-Open letter from artists
Thousands of artists and cultural workers signed on to an open letter expressing support for Palestinian liberation and calling for a ceasefire in Gaza.
“We, the undersigned, reject violence against all civilians, regardless of their identity, and we call for ending the root cause of violence: oppression, and the occupation,” reads the letter. ”We stand in solidarity with the Palestinian people. We ask arts organizations to show solidarity with cultural workers and call on our governments to demand an immediate ceasefire and the opening of Gaza’s crossings to allow humanitarian aid to enter unhindered.”
(Note: Art Forum editor David Velasco was recently fired for publishing the open letter.)
-Palestinian documentaries and narrative films
In a 2021 blog post, Nehad Khader, a filmmaker, curator, and festival director for BlackStar shared a list of Palestinian films, writing:
“Palestinian stories create space for us to love each other, to love ourselves, to love our cause. They document the history of my people’s freedom struggle. Palestinian stories also do something more radical: they help us think both more broadly and deeply about racism, incarceration, resistance, resource theft, apartheid, and even climate change.”
Tatreez and Tea is a Palestinian-led educational arts initiative focused on the preservation, documentation, and research of textiles in the South West Asia and North Africa regions. (Tatreez is an artful embroidery technique with radical roots.)
Founded by Palestinian researcher, dress historian, and author Wafa Ghnaim, the goal of Tatreez and Tea is preserving the tradition through workshops and making patterns available for others to use.
Palestinian American writer Sarah Aziza shared a hauntingly poetic dispatch from the first 10 days of violence in Gaza, “written from the fever of grief and published raw.”
-Free art for Palestine protests
Bay Area artist Micah Bazant, who describes themselves as anti-zionist, trans, and Jewish, compiled a Google folder of art for actions, schools, protests, windows, and streets.
Two examples below:
-Textile art for Palestine
Rachel Wallis, one of the first artists I interviewed for the art rebellion, offered fabric patch/ paper prints with her, “Stop the Genocide in Gaza,” design for those who donated $20 or more to the Middle East Children’s Alliance.
-47Soul Tiny Desk Concert
The Palestinian music collective 47Soul fuses hip-hop, electronica, and R&B with the sounds of Dabke, a traditional folk dance, and other Shaa’bi roots music from the Palestine, Jordan, Lebanon, and Syria region.
Their 2019 Tiny Desk concert is a joyous must watch.
The emergence of new art on Instagram expressing solidarity with Palestinians and the Free Palestine movement is reminiscent of the wave of art in 2020 honoring George Floyd, Breonna Taylor, and Ahmaud Arbery.
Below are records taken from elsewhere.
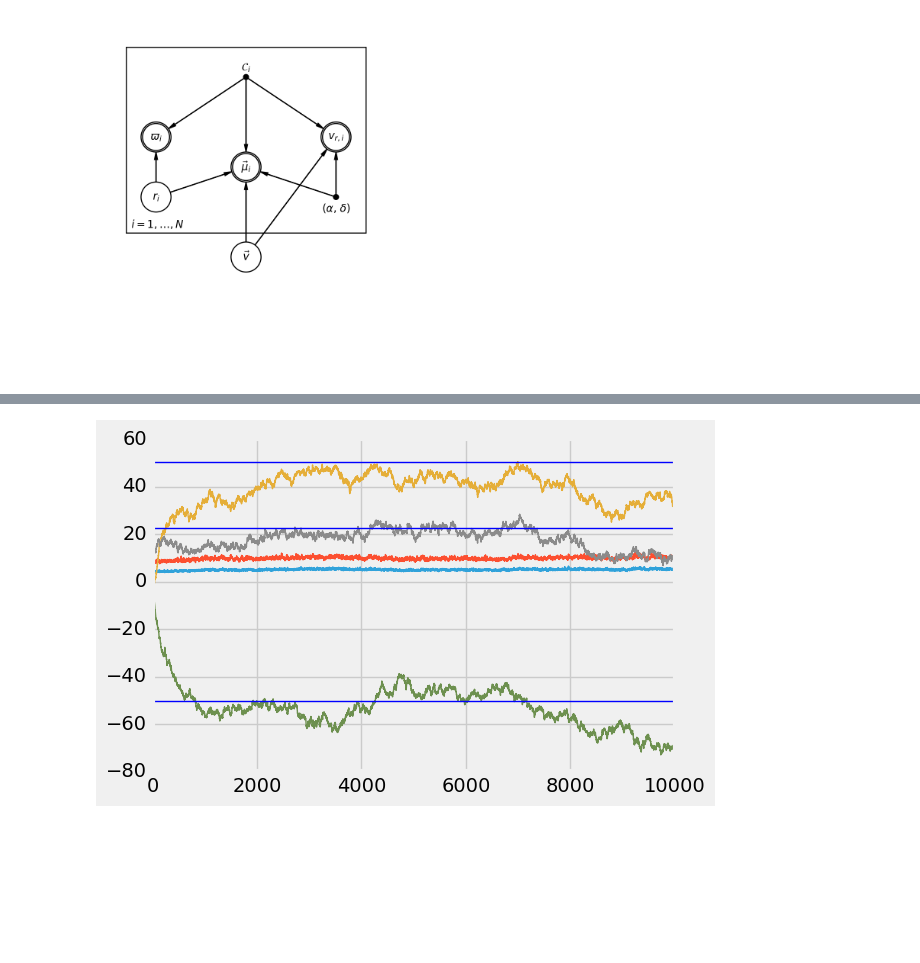
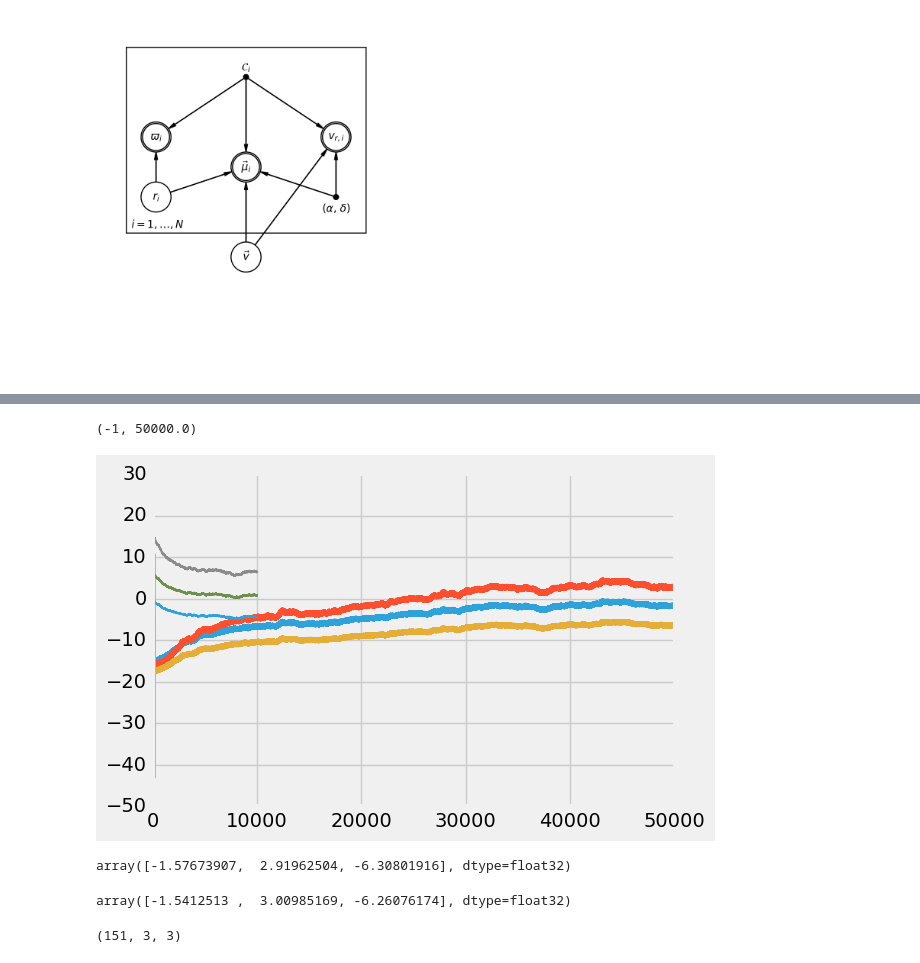
Before and after one commit to smoh/Group10, a Jupyter notebook: notebooks/Model kinematics.ipynb, the cells around one changed output, grey strips where cells are left out. Cells and saved outputs as stored; diff of their text form; code cells hidden in the pictures; blank space fills up the shorter version.

Commit message:
working on kinematic modeling

```diff
--- a/notebooks/Model kinematics.ipynb
+++ b/notebooks/Model kinematics.ipynb
@@ -82,14 +152,22 @@ x = ed.models.MultivariateNormalFull(mu=xmu, sigma=cov)
 # %%
 # MC sampling
 n_sample = 10000
-qr = ed.models.Empirical(tf.Variable([list([5.,10.])]*n_sample))
-qv = ed.models.Empirical(tf.Variable([list([0.,0.,0.])]*n_sample))
+# ii = [10,15,17, 30, 65,66,43,55,56]
+qr = ed.models.Empirical(tf.Variable(np.repeat((1./x_data[ii,0]*1e3)[None,:], n_sample, 0), dtype=tf.float32))
 
-data = {x: x_obs,
-        cov: fakecov**2,
-        M: M_data}
+# vi = np.concatenate((np.repeat((x_data[ii,1:]/x_data[ii,0][:,None]*4.74).mean(axis=0)[None, :], n_sample, axis=0),
+#                      np.random.normal(scale=30, size=n_sample)[:,None]), axis=1)
+# vi = np.einsum('jk,ij->ik', M_data[0], vi)
+# qv = ed.models.Empirical(tf.Variable(vi, dtype=tf.float32))
+vi = np.random.multivariate_normal([0.,0.,0.], np.eye(3)*30.**2, n_sample)
+print(vi[0])
+qv = ed.models.Empirical(tf.Variable(vi, dtype=tf.float32))
+
+data = {x: x_data[ii]/1e3,
+        cov: cov_data[ii]/1e6,
+        M: M_data[ii,:2,:]}
 inference = ed.HMC({r:qr, v:qv}, data)
 
 # what's the right step size?
-inference.run(step_size=.15)
+inference.run(step_size=.01)
 # %% [output]
@@ -113,0 +203,2 @@ plt.plot(qv.params.eval()[:,0], qv.params.eval()[:,2], lw=1);
+# %%
+run1 = qv.params.eval()
@@ -114,10 +209,22 @@ plt.plot(qv.params.eval()[:,0], qv.params.eval()[:,2], lw=1);
 # %%
-plt.plot(qr.params.eval()[:,0], lw=1);
-plt.plot(qr.params.eval()[:,1], lw=1);
-plt.plot(qv.params.eval()[:,0], lw=1);
-plt.plot(qv.params.eval()[:,1], lw=1);
-plt.plot(qv.params.eval()[:,2], lw=1);
-for vv in v_true:
-    plt.axhline(vv, lw=1);
+for x in run1.T:
+    plt.plot(x)
+plt.plot(qv.params.eval()[:,0], lw=1.5);
+plt.plot(qv.params.eval()[:,1], lw=1.5);
+plt.plot(qv.params.eval()[0:,2], lw=1.5);
+plt.xlim(-1)
 # %% [output]
+(-1, 50000.0)
-[figure, old version]
+[figure, new version]
+# %%
+qv.params.eval()[-1]
+# %% [output]
+array([-1.57673907,  2.91962504, -6.30801916], dtype=float32)
+# %%
+qv.params.eval()[-1]
+# %% [output]
+array([-1.5412513 ,  3.00985169, -6.26076174], dtype=float32)
+# %%
+M_data.shape
+# %% [output]
+(151, 3, 3)
```
Also changed, not shown: parts of 30 cells of this notebook, 1 other file.
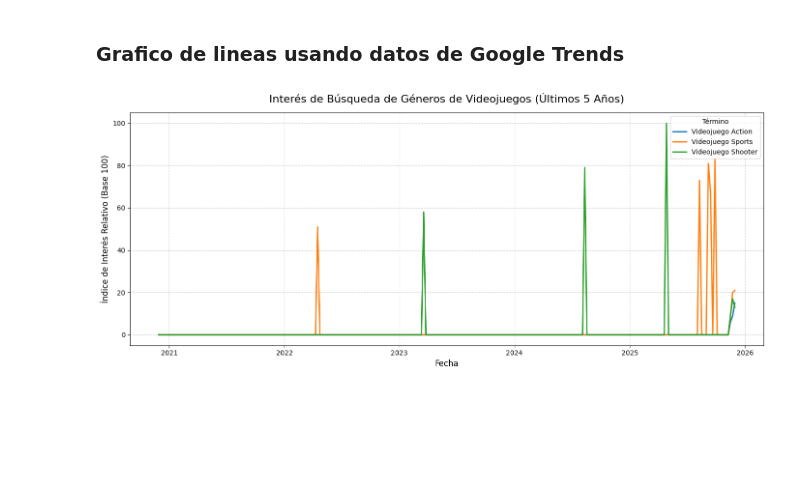
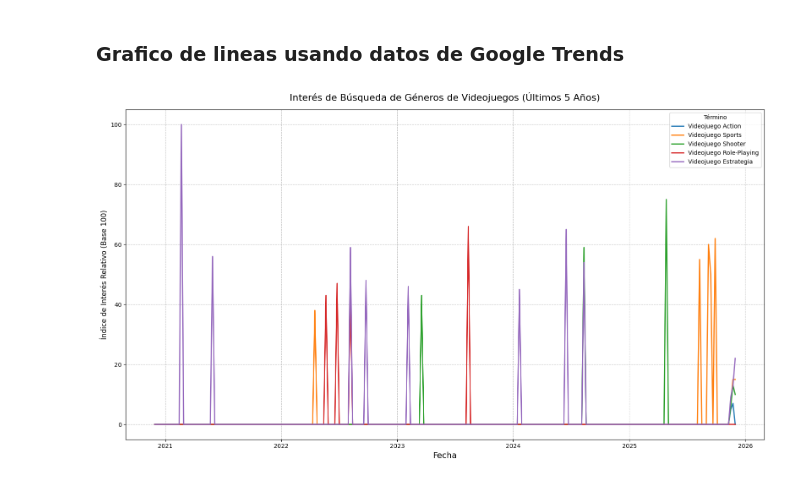
Before and after one commit to donosonahuel/tendencias-historica-videojuegos, a Jupyter notebook: Análisis_de_Tendencias_y_Ventas_Históricas(Videojuegos).ipynb, the cells around one changed output. Cells and saved outputs as stored; diff of their text form; code cells hidden in the pictures; blank space fills up the shorter version.

```diff
--- a/Análisis_de_Tendencias_y_Ventas_Históricas(Videojuegos).ipynb
+++ b/Análisis_de_Tendencias_y_Ventas_Históricas(Videojuegos).ipynb
@@ -657,40 +657,40 @@ from pytrends.request import TrendReq
 
 pytrends = TrendReq(hl='es-ES', tz=360)
 
-keywords = ['Videojuego Action', 'Videojuego Sports', 'Videojuego Shooter']
+keywords = ['Videojuego Action', 'Videojuego Sports', 'Videojuego Shooter', 'Videojuego Role-Playing', 'Videojuego Estrategia']
 timeframe = 'today 5-y'
 geo = ''
 
 try:
     pytrends.build_payload(keywords, cat=0, timeframe=timeframe, geo=geo)
     interest_over_time_df = pytrends.interest_over_time()
 
 except Exception as e:
     print(f"Error al obtener datos de Google Trends: {e}")
     interest_over_time_df = pd.DataFrame()
 
 if not interest_over_time_df.empty:
     df_trends = interest_over_time_df.drop(columns=['isPartial'], errors='ignore')
     df_trends = df_trends.reset_index()
 
-    plt.figure(figsize=(14, 6))
+    plt.figure(figsize=(16, 9))
     df_trends_melted = df_trends.melt('date', var_name='Término', value_name='Interés Relativo')
 
     sns.lineplot(
         x='date',
         y='Interés Relativo',
         hue='Término',
         data=df_trends_melted,
         linewidth=2
     )
 
     plt.title('Interés de Búsqueda de Géneros de Videojuegos (Últimos 5 Años)', fontsize=16, pad=15)
-    plt.xlabel('Fecha', fontsize=12)
+    plt.xlabel('Fecha', fontsize=14)
     plt.ylabel('Índice de Interés Relativo (Base 100)', fontsize=12)
     plt.grid(True, linestyle='--', alpha=0.7)
     plt.tight_layout()
     plt.show()
 else:
     print("No se pudo generar el gráfico de Google Trends.")
 # %% [output]
-[figure, old version]
+[figure, new version]
```
Also changed, not shown: parts of 1 cell of this notebook.
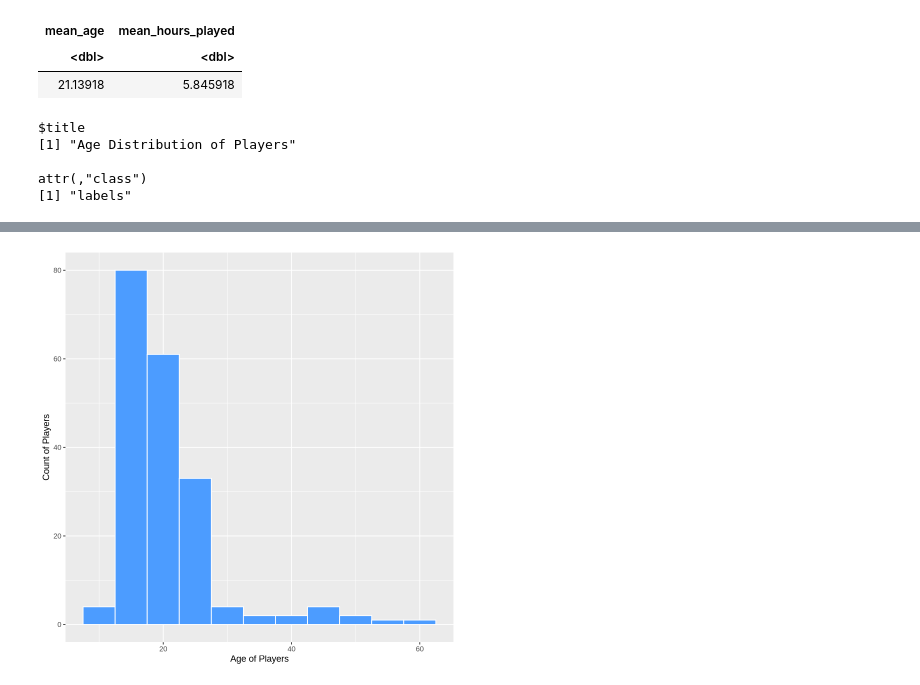
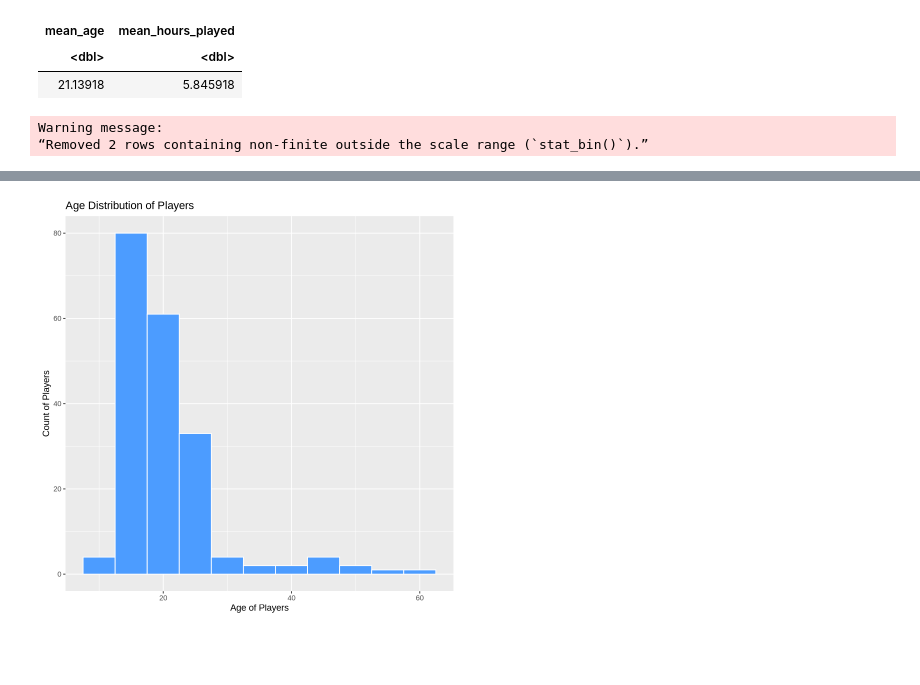
Before and after one commit to jaimeharrington/DSCI-Project-2025-Final, a Jupyter notebook: IndividualStage.ipynb, the cells around one changed output, grey strips where cells are left out. Saved outputs shown, nothing was run; the diff lists cells and outputs as text; code cells hidden in the pictures; blank space fills up the shorter version.

```diff
--- a/IndividualStage.ipynb
+++ b/IndividualStage.ipynb
@@ -130,14 +130,11 @@ A data.frame: 1 × 2
 age_histogram <- players |>
     ggplot(aes(x = Age)) +
     geom_histogram(binwidth = 5, fill = "#4c9cff", color = "white") +
-    labs(x = "Age of Players",
-     y = "Count of Players")
+    xlab("Age of Players") +
+    ylab("Count of Players") +
     ggtitle("Age Distribution of Players")
 
 age_histogram
 # %% [output]
-$title
-[1] "Age Distribution of Players"
-
-attr(,"class")
-[1] "labels"
+Warning message:
+“Removed 2 rows containing non-finite outside the scale range (`stat_bin()`).”
@@ -146 +141 @@ Warning message:
-[figure, old version]
+[figure, new version]
```
Also changed, not shown: parts of 4 cells of this notebook.
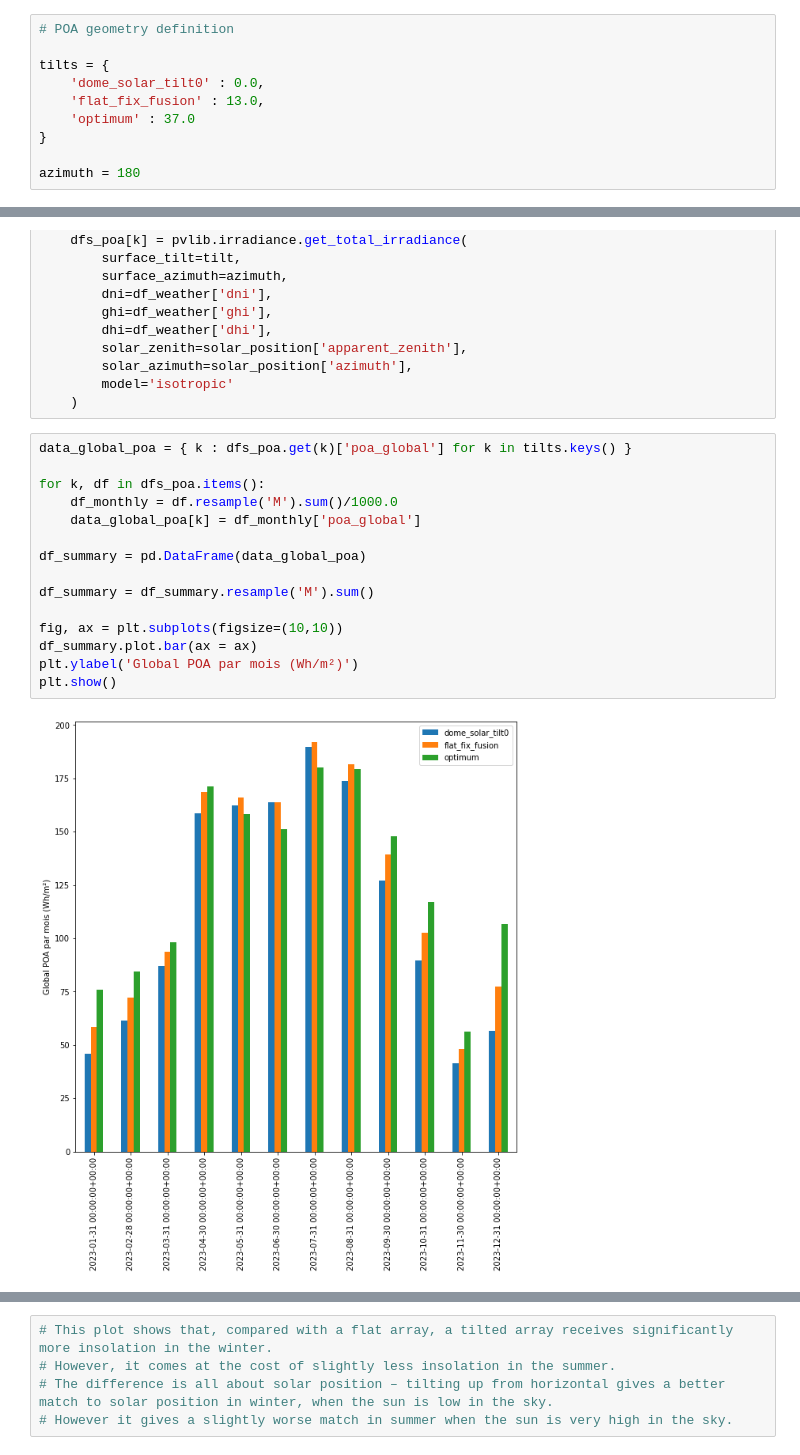
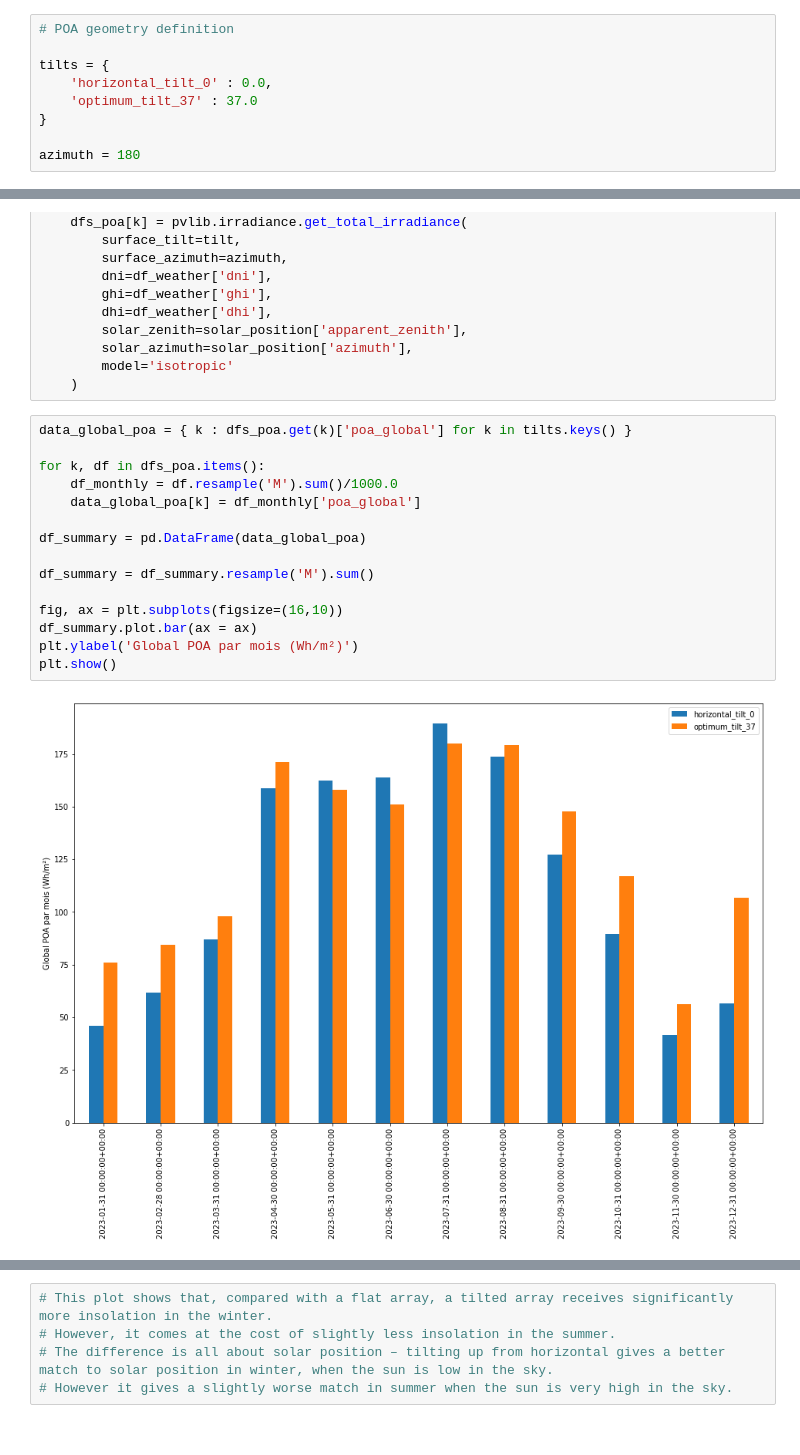
Before and after one commit to BenjaminDeporte/PV, a Jupyter notebook: Code/TutoPVlib.ipynb, the cells around one changed output, grey strips where cells are left out. Saved outputs shown, nothing was run; the diff lists cells and outputs as text.

```diff
--- a/Code/TutoPVlib.ipynb
+++ b/Code/TutoPVlib.ipynb
@@ -123,9 +123,8 @@ solar_position.head()
 # POA geometry definition
 
 tilts = {
-    'dome_solar_tilt0' : 0.0,
-    'flat_fix_fusion' : 13.0,
-    'optimum' : 37.0
+    'horizontal_tilt_0' : 0.0,
+    'optimum_tilt_37' : 37.0
 }
 
 azimuth = 180
@@ -148,20 +147,20 @@ for k,tilt in tilts.items():
 # %%
 data_global_poa = { k : dfs_poa.get(k)['poa_global'] for k in tilts.keys() }
 
 for k, df in dfs_poa.items():
     df_monthly = df.resample('M').sum()/1000.0
     data_global_poa[k] = df_monthly['poa_global']
 
 df_summary = pd.DataFrame(data_global_poa)
 
 df_summary = df_summary.resample('M').sum()
 
-fig, ax = plt.subplots(figsize=(10,10))
+fig, ax = plt.subplots(figsize=(16,10))
 df_summary.plot.bar(ax = ax)
 plt.ylabel('Global POA par mois (Wh/m²)')
 plt.show()
 # %% [output]
-[figure, old version]
+[figure, new version]
 # %%
 for tilt_config, df in dfs_poa.items():
     print(f"\n{tilt_config}")
```
Also changed, not shown: parts of 13 cells of this notebook.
That summer, I interviewed a few artists including Shirien Damra, a Chicago-based illustrator and activist who has roots from Palestine.
In a recent Instagram post about Gaza, dehumanization, and the role of the artist, Shirien wrote:
“A big reason I created the memorial pieces for George Floyd, Breonna Taylor, Ahmaud Arbery and others is because of the deep dehumanization of Black people after they are killed by police and white supremacists. I created these memorial pieces to remember them with dignity and love. Millions of people have liked and shared these pieces, including famous celebrities and artists. Many of these same artists are showing their hypocrisy now by expressing their unwavering support for Israel.
Any person of conscience should speak out against this genocide. If you’re in art, education, advocacy, medicine, technology, and more, you have the power to speak out when you see injustice.”
-Palestine Forever playlist
Curated by musical archive project, Disco Arabesquo, and Middle East multimedia brand, Savoir Flair, “Palestine Forever” is a 2 hour playlist “echoing 75 years marked by occupation and pain, yet illuminated by resilience, resistance, and hope.”
These are only a few examples. There are so many more — I welcome you to share any compelling writing or art with me.
As always, thank you for taking time to read this newsletter.
See y'all soon.